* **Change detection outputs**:
....

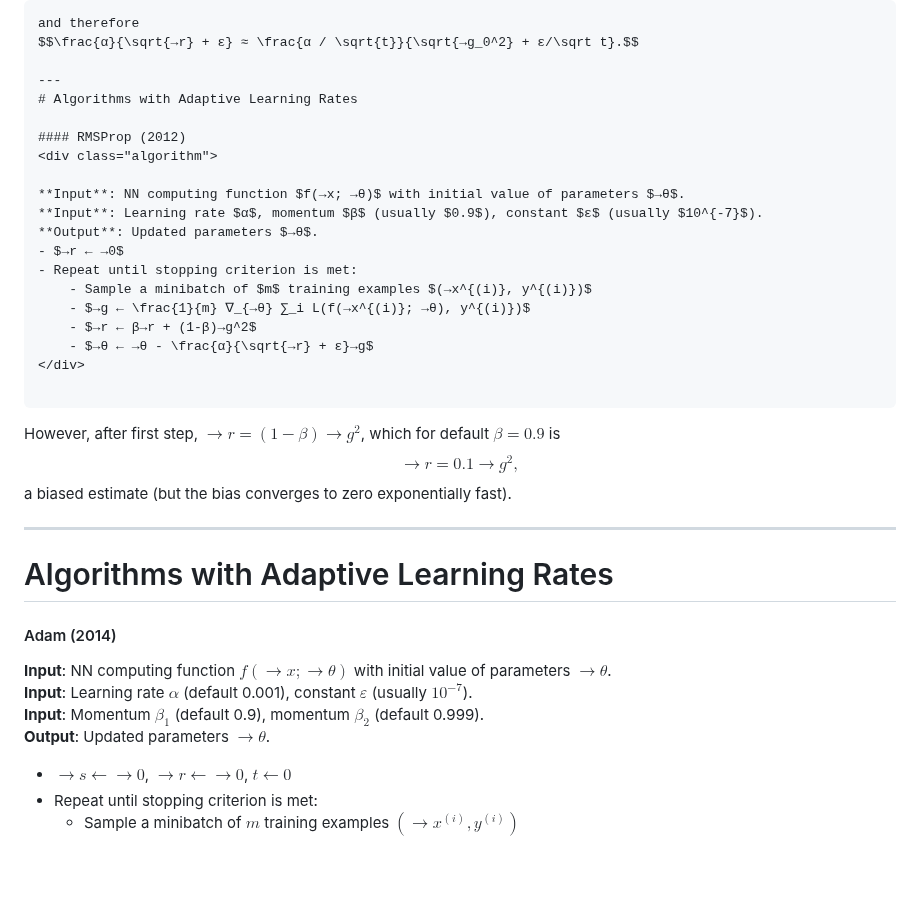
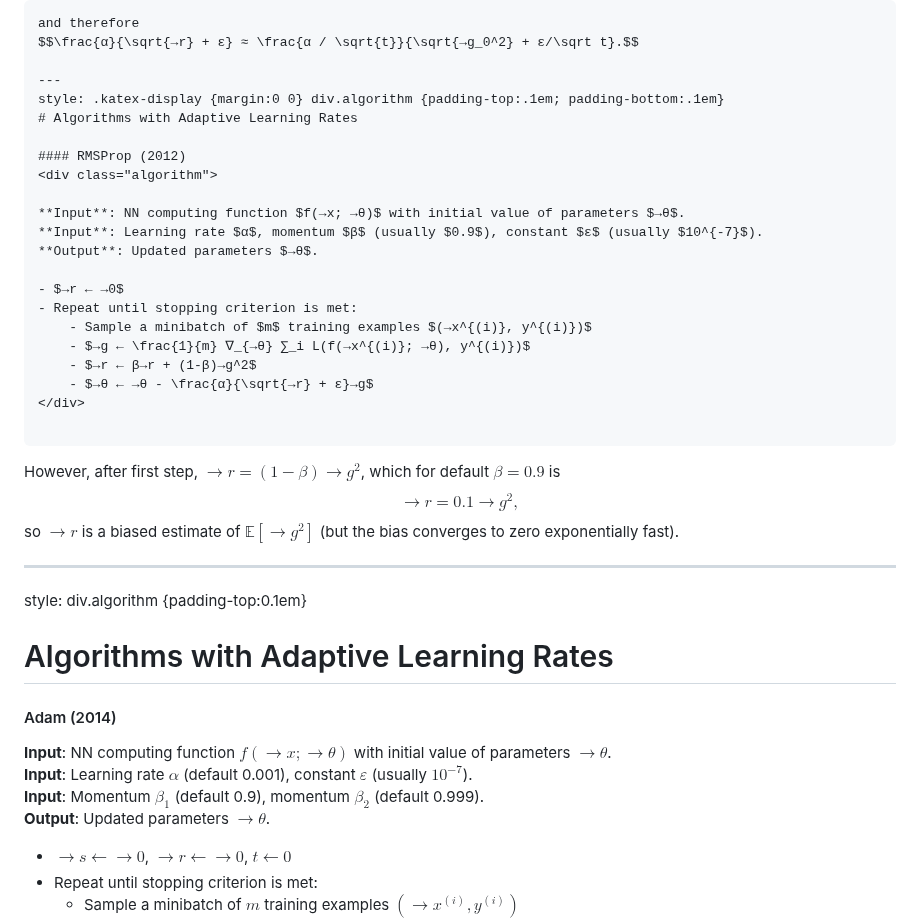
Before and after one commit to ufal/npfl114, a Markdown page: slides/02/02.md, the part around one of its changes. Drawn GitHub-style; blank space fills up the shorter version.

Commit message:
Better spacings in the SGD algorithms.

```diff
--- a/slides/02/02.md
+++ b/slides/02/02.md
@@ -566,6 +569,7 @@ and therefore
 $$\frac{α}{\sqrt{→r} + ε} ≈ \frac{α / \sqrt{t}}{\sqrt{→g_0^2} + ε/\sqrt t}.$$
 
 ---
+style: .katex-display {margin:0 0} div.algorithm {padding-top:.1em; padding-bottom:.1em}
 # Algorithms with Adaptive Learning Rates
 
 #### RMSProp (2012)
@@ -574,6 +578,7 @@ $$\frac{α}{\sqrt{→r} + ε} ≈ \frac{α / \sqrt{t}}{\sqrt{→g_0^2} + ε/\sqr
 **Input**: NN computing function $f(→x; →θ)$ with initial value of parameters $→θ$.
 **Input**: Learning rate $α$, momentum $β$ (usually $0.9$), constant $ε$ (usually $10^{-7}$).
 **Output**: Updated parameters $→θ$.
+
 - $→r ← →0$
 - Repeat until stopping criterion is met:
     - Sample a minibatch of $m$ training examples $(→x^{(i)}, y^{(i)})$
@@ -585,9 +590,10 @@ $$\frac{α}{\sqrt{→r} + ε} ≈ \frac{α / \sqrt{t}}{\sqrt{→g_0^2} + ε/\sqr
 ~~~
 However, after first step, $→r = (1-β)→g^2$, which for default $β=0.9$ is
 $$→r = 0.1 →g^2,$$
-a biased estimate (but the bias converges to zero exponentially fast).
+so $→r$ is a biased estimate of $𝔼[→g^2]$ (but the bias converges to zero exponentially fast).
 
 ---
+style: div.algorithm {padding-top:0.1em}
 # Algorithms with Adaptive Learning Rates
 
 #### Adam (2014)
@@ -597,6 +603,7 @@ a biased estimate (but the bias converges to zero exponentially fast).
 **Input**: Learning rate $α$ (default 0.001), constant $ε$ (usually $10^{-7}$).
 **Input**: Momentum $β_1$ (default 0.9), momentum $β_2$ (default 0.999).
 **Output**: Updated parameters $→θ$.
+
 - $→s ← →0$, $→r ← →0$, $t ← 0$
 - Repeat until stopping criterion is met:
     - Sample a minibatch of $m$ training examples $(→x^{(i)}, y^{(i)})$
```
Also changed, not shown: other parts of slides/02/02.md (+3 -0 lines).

....

* **WHAT THE TASK REQUIRES**: All lines with the word "exponentially" must be located in the data and copied.

* **RESPONSE AREA**:
-a biased estimate (but the bias converges to zero exponentially fast).
+so $→r$ is a biased estimate of $𝔼[→g^2]$ (but the bias converges to zero exponentially fast).
@@ -597,6 +603,7 @@ a biased estimate (but the bias converges to zero exponentially fast).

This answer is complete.